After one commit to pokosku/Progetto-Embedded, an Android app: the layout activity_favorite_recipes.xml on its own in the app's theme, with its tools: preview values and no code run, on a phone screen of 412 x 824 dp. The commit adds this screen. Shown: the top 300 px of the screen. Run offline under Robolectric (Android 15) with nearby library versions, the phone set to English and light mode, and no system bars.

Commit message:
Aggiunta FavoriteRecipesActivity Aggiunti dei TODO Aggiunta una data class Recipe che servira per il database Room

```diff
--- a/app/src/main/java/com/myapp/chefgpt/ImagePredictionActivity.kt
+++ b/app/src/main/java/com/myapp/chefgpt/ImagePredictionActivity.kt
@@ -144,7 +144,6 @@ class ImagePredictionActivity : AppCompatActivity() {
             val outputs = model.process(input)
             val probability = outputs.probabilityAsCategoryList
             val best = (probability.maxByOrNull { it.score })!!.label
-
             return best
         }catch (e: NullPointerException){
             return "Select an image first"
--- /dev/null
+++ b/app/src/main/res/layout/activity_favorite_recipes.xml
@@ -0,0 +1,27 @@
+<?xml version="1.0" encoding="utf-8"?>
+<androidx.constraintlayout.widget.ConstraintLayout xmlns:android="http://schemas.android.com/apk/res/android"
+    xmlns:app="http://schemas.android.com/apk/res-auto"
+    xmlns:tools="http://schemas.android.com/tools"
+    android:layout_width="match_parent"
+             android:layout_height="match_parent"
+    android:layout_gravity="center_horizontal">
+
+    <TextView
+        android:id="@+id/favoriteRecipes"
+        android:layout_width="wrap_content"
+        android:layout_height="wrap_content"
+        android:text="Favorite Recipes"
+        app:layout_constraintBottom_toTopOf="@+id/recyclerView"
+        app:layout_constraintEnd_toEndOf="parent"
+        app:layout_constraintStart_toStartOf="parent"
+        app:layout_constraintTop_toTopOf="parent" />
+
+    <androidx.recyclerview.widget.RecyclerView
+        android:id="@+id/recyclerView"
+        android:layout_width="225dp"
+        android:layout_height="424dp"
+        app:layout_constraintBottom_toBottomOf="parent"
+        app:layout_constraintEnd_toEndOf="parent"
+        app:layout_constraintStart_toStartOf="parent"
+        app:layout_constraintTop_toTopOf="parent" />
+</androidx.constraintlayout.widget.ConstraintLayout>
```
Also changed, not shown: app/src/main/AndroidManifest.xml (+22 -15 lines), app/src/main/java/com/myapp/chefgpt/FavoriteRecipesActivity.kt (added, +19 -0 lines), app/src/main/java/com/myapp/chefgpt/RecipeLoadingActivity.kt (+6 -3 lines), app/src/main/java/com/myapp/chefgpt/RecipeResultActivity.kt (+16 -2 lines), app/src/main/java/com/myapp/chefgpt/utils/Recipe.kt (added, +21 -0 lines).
== == ==
— TASK STATEMENT —
Repeat the records above in full, character for character.

— EXERCISE RESULT —
After one commit to pokosku/Progetto-Embedded, an Android app: the layout activity_favorite_recipes.xml on its own in the app's theme, with its tools: preview values and no code run, on a phone screen of 412 x 824 dp. The commit adds this screen. Shown: the top 300 px of the screen. Run offline under Robolectric (Android 15) with nearby library versions, the phone set to English and light mode, and no system bars.

Commit message:
Aggiunta FavoriteRecipesActivity Aggiunti dei TODO Aggiunta una data class Recipe che servira per il database Room

```diff
--- a/app/src/main/java/com/myapp/chefgpt/ImagePredictionActivity.kt
+++ b/app/src/main/java/com/myapp/chefgpt/ImagePredictionActivity.kt
@@ -144,7 +144,6 @@ class ImagePredictionActivity : AppCompatActivity() {
             val outputs = model.process(input)
             val probability = outputs.probabilityAsCategoryList
             val best = (probability.maxByOrNull { it.score })!!.label
-
             return best
         }catch (e: NullPointerException){
             return "Select an image first"
--- /dev/null
+++ b/app/src/main/res/layout/activity_favorite_recipes.xml
@@ -0,0 +1,27 @@
+<?xml version="1.0" encoding="utf-8"?>
+<androidx.constraintlayout.widget.ConstraintLayout xmlns:android="http://schemas.android.com/apk/res/android"
+    xmlns:app="http://schemas.android.com/apk/res-auto"
+    xmlns:tools="http://schemas.android.com/tools"
+    android:layout_width="match_parent"
+             android:layout_height="match_parent"
+    android:layout_gravity="center_horizontal">
+
+    <TextView
+        android:id="@+id/favoriteRecipes"
+        android:layout_width="wrap_content"
+        android:layout_height="wrap_content"
+        android:text="Favorite Recipes"
+        app:layout_constraintBottom_toTopOf="@+id/recyclerView"
+        app:layout_constraintEnd_toEndOf="parent"
+        app:layout_constraintStart_toStartOf="parent"
+        app:layout_constraintTop_toTopOf="parent" />
+
+    <androidx.recyclerview.widget.RecyclerView
+        android:id="@+id/recyclerView"
+        android:layout_width="225dp"
+        android:layout_height="424dp"
+        app:layout_constraintBottom_toBottomOf="parent"
+        app:layout_constraintEnd_toEndOf="parent"
+        app:layout_constraintStart_toStartOf="parent"
+        app:layout_constraintTop_toTopOf="parent" />
+</androidx.constraintlayout.widget.ConstraintLayout>
```
Also changed, not shown: app/src/main/AndroidManifest.xml (+22 -15 lines), app/src/main/java/com/myapp/chefgpt/FavoriteRecipesActivity.kt (added, +19 -0 lines), app/src/main/java/com/myapp/chefgpt/RecipeLoadingActivity.kt (+6 -3 lines), app/src/main/java/com/myapp/chefgpt/RecipeResultActivity.kt (+16 -2 lines), app/src/main/java/com/myapp/chefgpt/utils/Recipe.kt (added, +21 -0 lines).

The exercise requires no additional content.